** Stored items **

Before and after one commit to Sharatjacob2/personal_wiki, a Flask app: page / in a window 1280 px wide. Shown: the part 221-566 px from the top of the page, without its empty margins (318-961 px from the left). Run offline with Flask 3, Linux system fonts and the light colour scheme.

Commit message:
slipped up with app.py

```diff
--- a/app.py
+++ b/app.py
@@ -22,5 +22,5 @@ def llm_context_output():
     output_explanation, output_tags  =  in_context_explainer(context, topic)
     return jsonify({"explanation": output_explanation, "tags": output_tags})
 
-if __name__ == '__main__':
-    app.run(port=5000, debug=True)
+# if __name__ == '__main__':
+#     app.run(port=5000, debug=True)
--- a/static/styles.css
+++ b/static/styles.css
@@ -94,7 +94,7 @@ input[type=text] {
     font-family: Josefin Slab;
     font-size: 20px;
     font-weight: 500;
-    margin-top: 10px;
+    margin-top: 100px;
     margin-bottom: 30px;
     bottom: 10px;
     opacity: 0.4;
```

...

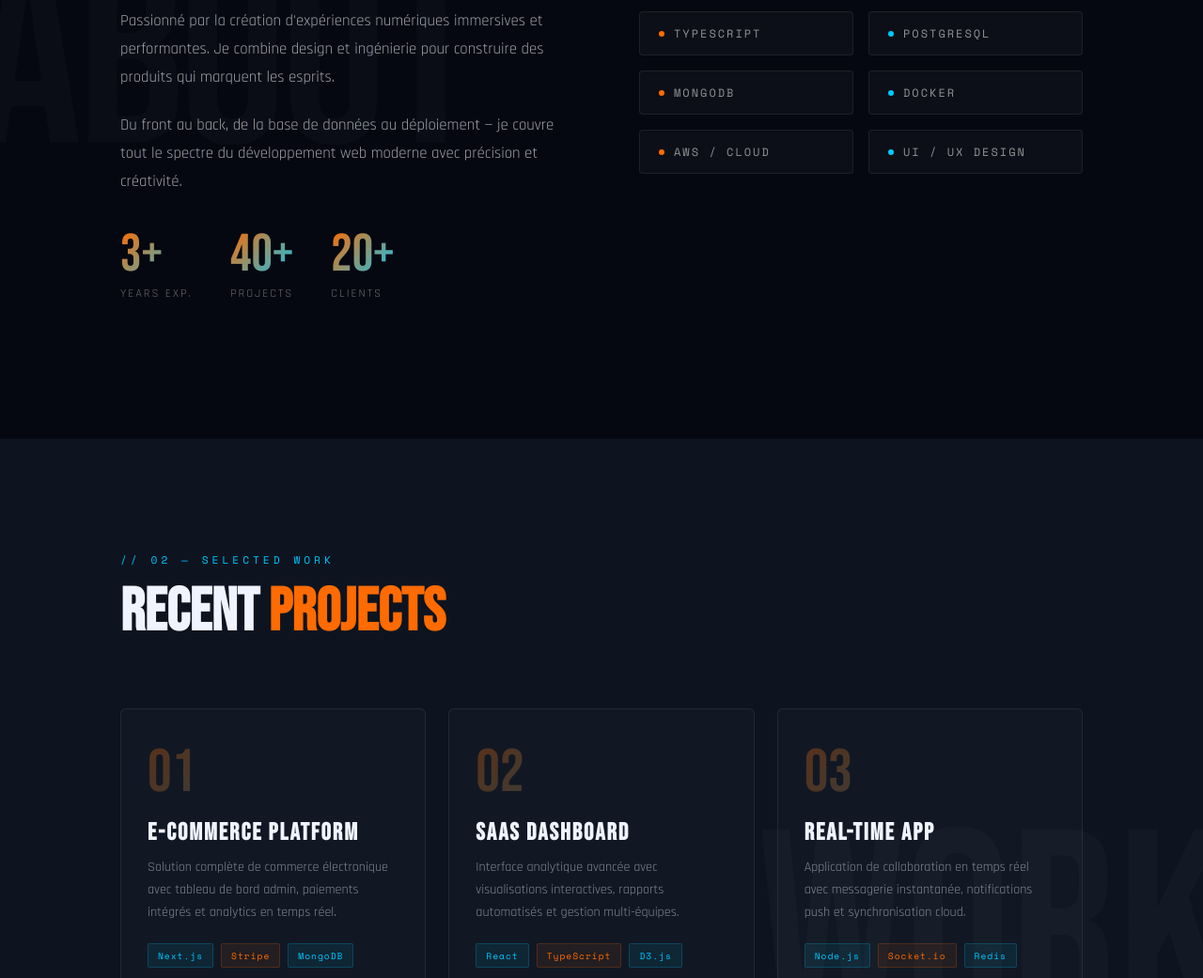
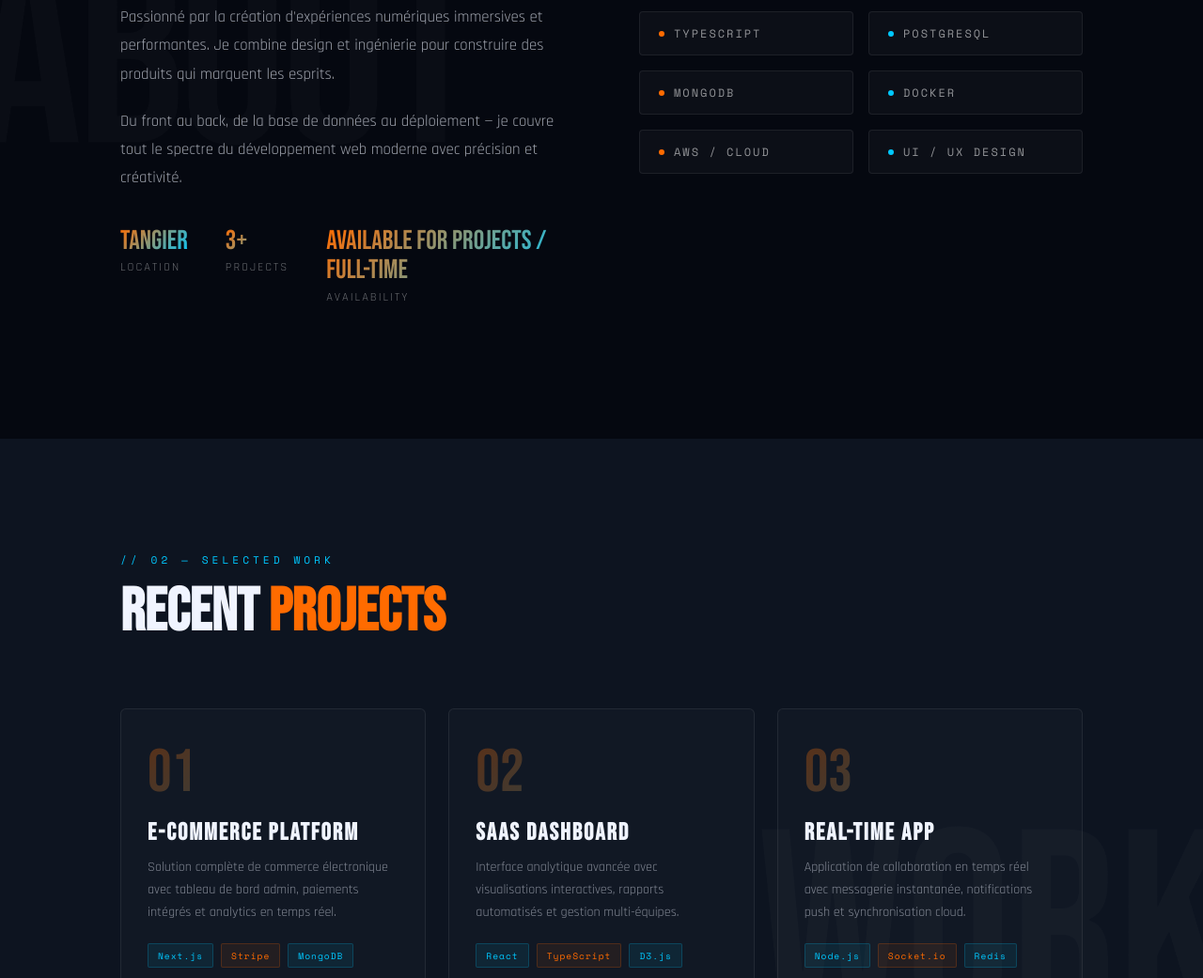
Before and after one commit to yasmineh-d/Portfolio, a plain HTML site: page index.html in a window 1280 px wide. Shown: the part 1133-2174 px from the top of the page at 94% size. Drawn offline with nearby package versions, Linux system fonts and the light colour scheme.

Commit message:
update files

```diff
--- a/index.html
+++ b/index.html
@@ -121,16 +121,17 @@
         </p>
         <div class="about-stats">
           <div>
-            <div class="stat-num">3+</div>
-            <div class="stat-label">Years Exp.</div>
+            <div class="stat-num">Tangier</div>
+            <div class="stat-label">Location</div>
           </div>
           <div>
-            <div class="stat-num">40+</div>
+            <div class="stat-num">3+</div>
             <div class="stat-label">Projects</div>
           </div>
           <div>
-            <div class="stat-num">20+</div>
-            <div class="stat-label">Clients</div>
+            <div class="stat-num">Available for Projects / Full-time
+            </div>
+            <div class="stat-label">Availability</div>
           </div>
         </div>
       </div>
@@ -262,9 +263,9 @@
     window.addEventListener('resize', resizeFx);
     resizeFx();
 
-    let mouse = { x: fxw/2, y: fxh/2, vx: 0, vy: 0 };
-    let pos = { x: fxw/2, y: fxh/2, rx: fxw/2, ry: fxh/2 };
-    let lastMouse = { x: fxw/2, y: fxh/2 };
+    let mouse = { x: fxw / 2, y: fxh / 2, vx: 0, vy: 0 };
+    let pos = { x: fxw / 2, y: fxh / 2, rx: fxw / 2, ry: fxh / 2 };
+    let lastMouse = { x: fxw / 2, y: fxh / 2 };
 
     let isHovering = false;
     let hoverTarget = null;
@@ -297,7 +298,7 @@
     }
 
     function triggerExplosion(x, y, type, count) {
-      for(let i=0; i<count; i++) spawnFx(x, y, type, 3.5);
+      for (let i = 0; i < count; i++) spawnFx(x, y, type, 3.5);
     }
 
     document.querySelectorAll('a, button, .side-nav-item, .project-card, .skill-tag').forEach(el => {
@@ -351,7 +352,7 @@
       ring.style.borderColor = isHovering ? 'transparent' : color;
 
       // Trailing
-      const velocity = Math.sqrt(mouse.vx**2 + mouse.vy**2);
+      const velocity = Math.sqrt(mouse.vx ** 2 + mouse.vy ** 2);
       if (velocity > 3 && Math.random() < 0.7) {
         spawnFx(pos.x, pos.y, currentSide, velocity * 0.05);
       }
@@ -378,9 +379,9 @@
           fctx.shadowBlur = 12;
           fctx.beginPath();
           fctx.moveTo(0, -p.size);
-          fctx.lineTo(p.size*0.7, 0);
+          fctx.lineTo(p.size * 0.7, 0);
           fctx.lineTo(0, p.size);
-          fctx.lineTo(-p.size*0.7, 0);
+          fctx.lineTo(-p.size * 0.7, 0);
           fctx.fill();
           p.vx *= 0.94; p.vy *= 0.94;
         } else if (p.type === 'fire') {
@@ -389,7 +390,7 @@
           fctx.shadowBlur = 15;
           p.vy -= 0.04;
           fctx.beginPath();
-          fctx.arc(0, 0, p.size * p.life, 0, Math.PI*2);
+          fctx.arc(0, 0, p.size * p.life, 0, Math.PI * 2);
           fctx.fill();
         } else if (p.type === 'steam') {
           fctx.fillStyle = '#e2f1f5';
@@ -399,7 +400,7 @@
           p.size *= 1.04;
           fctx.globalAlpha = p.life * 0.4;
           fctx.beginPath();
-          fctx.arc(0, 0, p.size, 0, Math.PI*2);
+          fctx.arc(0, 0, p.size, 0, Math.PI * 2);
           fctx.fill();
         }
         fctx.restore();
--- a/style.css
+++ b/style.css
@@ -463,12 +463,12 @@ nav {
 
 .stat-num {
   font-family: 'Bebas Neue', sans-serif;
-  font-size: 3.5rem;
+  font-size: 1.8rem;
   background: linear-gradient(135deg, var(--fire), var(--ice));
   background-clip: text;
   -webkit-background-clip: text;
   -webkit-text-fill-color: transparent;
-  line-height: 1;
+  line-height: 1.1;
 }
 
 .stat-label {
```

** What is needed **
Wherever the string "velocity" appears in the entries, copy that line.

** Solution **
-      const velocity = Math.sqrt(mouse.vx**2 + mouse.vy**2);
+      const velocity = Math.sqrt(mouse.vx ** 2 + mouse.vy ** 2);
       if (velocity > 3 && Math.random() < 0.7) {
         spawnFx(pos.x, pos.y, currentSide, velocity * 0.05);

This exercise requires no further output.